To get you started, I’m sharing my go-to brussels sprouts recipe – Canadian Living’s Maple Roasted Brussels Sprouts with Hazelnuts. It’s sweet and savoury, easy to make, and a true crowd pleaser. Try replacing the maple syrup with birch syrup to add some northern B.C. flair!

This holiday season, give sprouts a chance!

Share

Let’s get cooking: Man Cave Chowder and challenge #1

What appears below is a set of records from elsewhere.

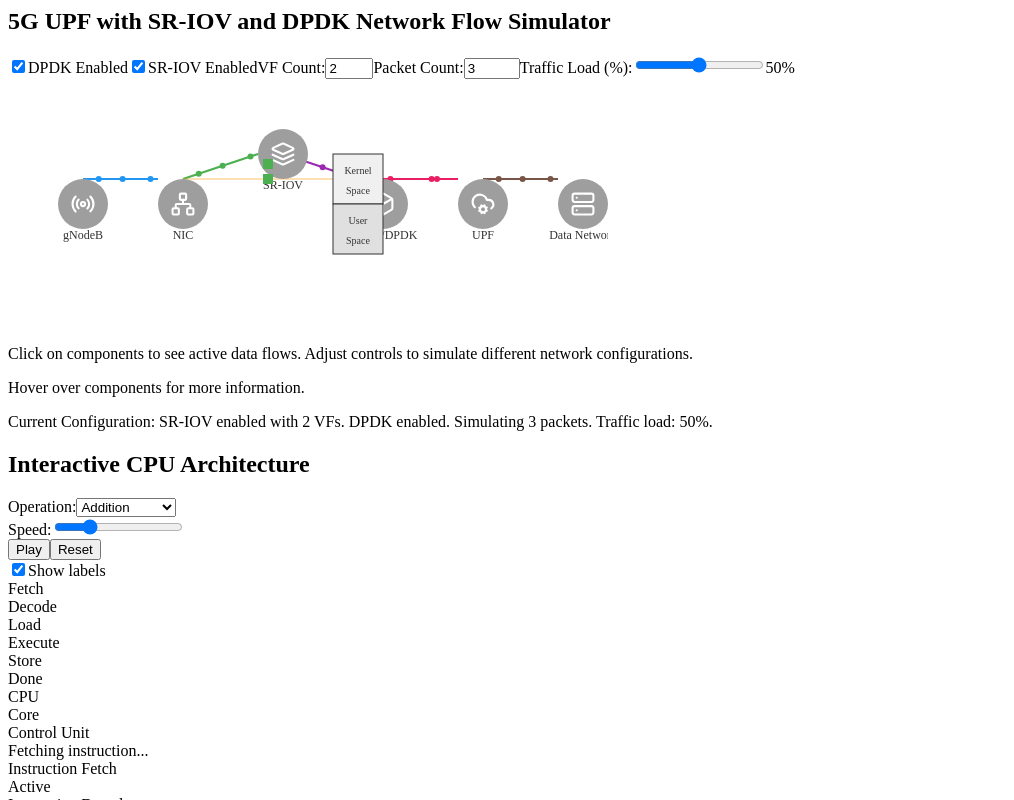
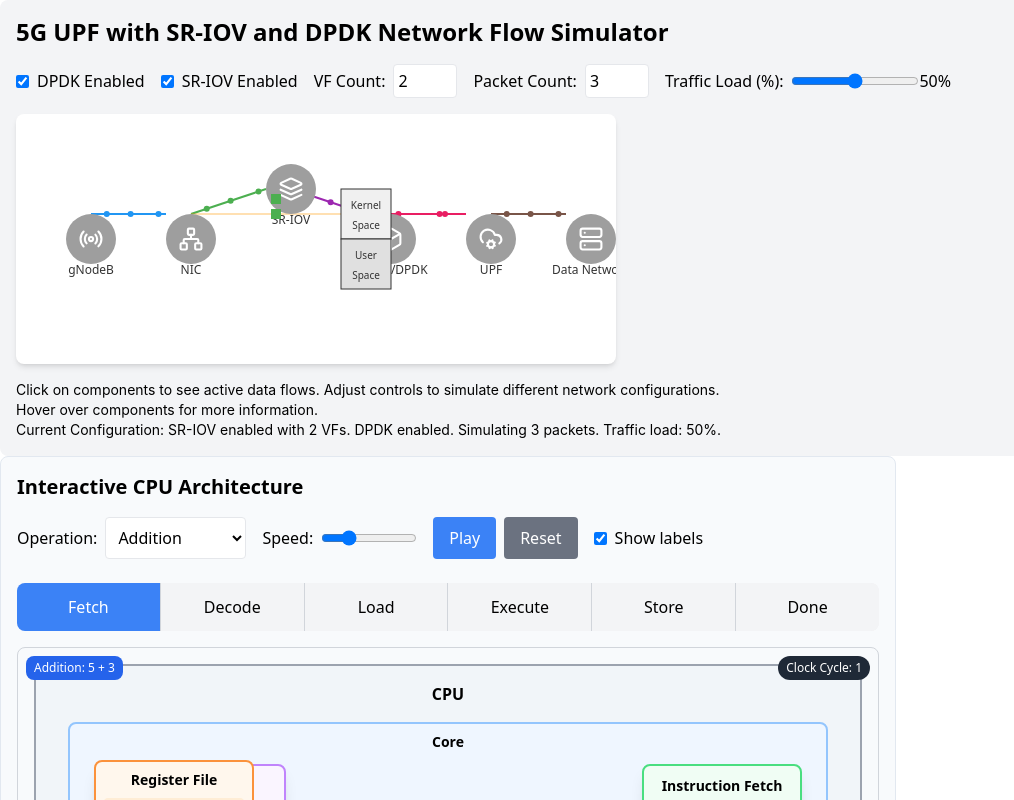
Before and after one commit to j143/react-8gza7n, a React (Create React App) app: page / in a window 1280 px wide. Shown: the top 800 px of the page, without its empty margins (0-1014 px from the left). Built offline with nearby package versions, Linux system fonts and the light colour scheme.

Commit message:
update tailwind config

```diff
--- a/package.json
+++ b/package.json
@@ -4,12 +4,15 @@
   "private": true,
   "dependencies": {
     "lucide-react": "^0.447.0",
+    "postcss": "^8.5.3",
     "react": "18.1.0",
     "react-dom": "18.1.0"
   },
   "scripts": {
     "start": "react-scripts start",
     "build": "react-scripts build",
+    "build:css": "postcss src/style.css -o src/index.css",
+    "watch:css": "postcss src/style.css -o src/index.css -w",
     "test": "react-scripts test --env=jsdom",
     "eject": "react-scripts eject"
   },
--- a/src/CPUArchitecture.js
+++ b/src/CPUArchitecture.js
@@ -1,4 +1,6 @@
 import React, { useState, useEffect } from 'react';
+
+import './style.css';
 
 const CPUArchitectureAnimation = () => {
   const [step, setStep] = useState(0);
--- a/src/index.js
+++ b/src/index.js
@@ -3,6 +3,8 @@
 
 import App from './App';
 import CPUArchitectureAnimation from './CPUArchitecture';
+
+import './style.css';
 
 const rootElement = document.getElementById('root');
 const root = createRoot(rootElement);
--- a/src/style.css
+++ b/src/style.css
@@ -1,3 +1,5 @@
+@import './tailwind.css';
+
 h1,
 p {
   font-family: -apple-system, BlinkMacSystemFont, 'Segoe UI', Roboto, Oxygen,
--- /dev/null
+++ b/src/tailwind.css
@@ -0,0 +1,3 @@
+@tailwind base;
+@tailwind components;
+@tailwind utilities;
--- /dev/null
+++ b/tailwind.config.js
@@ -0,0 +1,10 @@
+/** @type {import('tailwindcss').Config} */
+module.exports = {
+  content: [
+    './src/**/*.{js,jsx,ts,tsx}',
+  ],
+  theme: {
+    extend: {},
+  },
+  plugins: [],
+}
```
Also changed, not shown: 1 other file (tests, documents, lock files or other folders).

All of us involved in the September Healthy Living Challenge are very excited to share a cooking demonstration with you! Loraina Stephen, population health dietitian, and Fraser Bell, vice president of planning and quality, cook up a healthy batch of Man Cave Chowder in the video below. Cooking food with lots of healthy ingredients, including a wide variety of colourful vegetables and local fish, is not only delicious, but a great way to encourage good health at all stages of life.

Our challenge to you for the first week of the September Healthy Living Challenge is for YOU to try out your cooking skills by making a Man Cave Chowder! Take a photo of you making the chowder or of the final product (or both!) and visit our contest page for details on how to enter. We might post your picture on the blog and you’ll have a chance to win a great prize.

Watch the video below as Loraina and Fraser demonstrate how to cook this recipe and see the bottom of this post for the full Man Cave Chowder recipe.

As always, we encourage everyone to go to visit NH’s position statement site for guidelines for healthy living.

Good luck and have fun cooking!

Man Cave Chowder (serves 6)
(Adapted from Cook Great Food by Dietitians of Canada (Fish and Vegetable Chowder pg. 104))

What you need:

Man Cave Chowder

Man Cave Chowder

  • 1 cup chopped onion (1 medium)
  • 1 cup chopped celery
  • 1 cup chopped red bell pepper
  • 1 cup chopped cauliflower florets
  • 1 cup chopped broccoli florets
  • 1 cup peeled and chopped carrots
  • 1 chopped potato (medium)
  • 3 cloves chopped garlic
  • 1 cup chopped tomato
  • 2½ tbsp canola oil
  • 1 cup long grain brown rice
  • 8 cups low-sodium chicken broth
  • 1 can (398 ml) 2% evaporated milk
  • 3 cups (500 g) fish, cut into chunks (Pollock, Sole, Trout, Ling Cod, Salmon, Cod, Shrimp etc.)
  • ½ tsp dried thyme
  • ½ tsp dried basil
  • ½ tsp freshly ground black pepper
  • 1 tsp salt
  • 1 tbsp chopped fresh parsley

What you do:

  • Wash, peel and chop the onion, celery, red bell pepper, cauliflower, broccoli, carrots, potatoes and garlic.
  • Spread vegetables (except broccoli) onto 13×9 roasting pan or shallow baking dish and drizzle with 2 tbsp canola oil and toss to mix. Roast in preheated oven at 350°F (160°C) for 30-40 minutes, or until fork-tender, stirring occasionally.
  • While the vegetables are roasting, heat ½ tbsp canola oil in a large stock pot over medium-high heat.
  • Add brown rice and sauté for about five minutes or until lightly toasted. Add chicken broth and let soup simmer on low for about 40 minutes.
  • When the roasted vegetables are soft, add them to the simmering rice and broth. When the rice is soft, add the fish, chopped tomato, seasoning, broccoli and evaporated milk; cover and cook for 6-8 minutes or until fish flakes easily with a fork.
  • Enjoy!
Share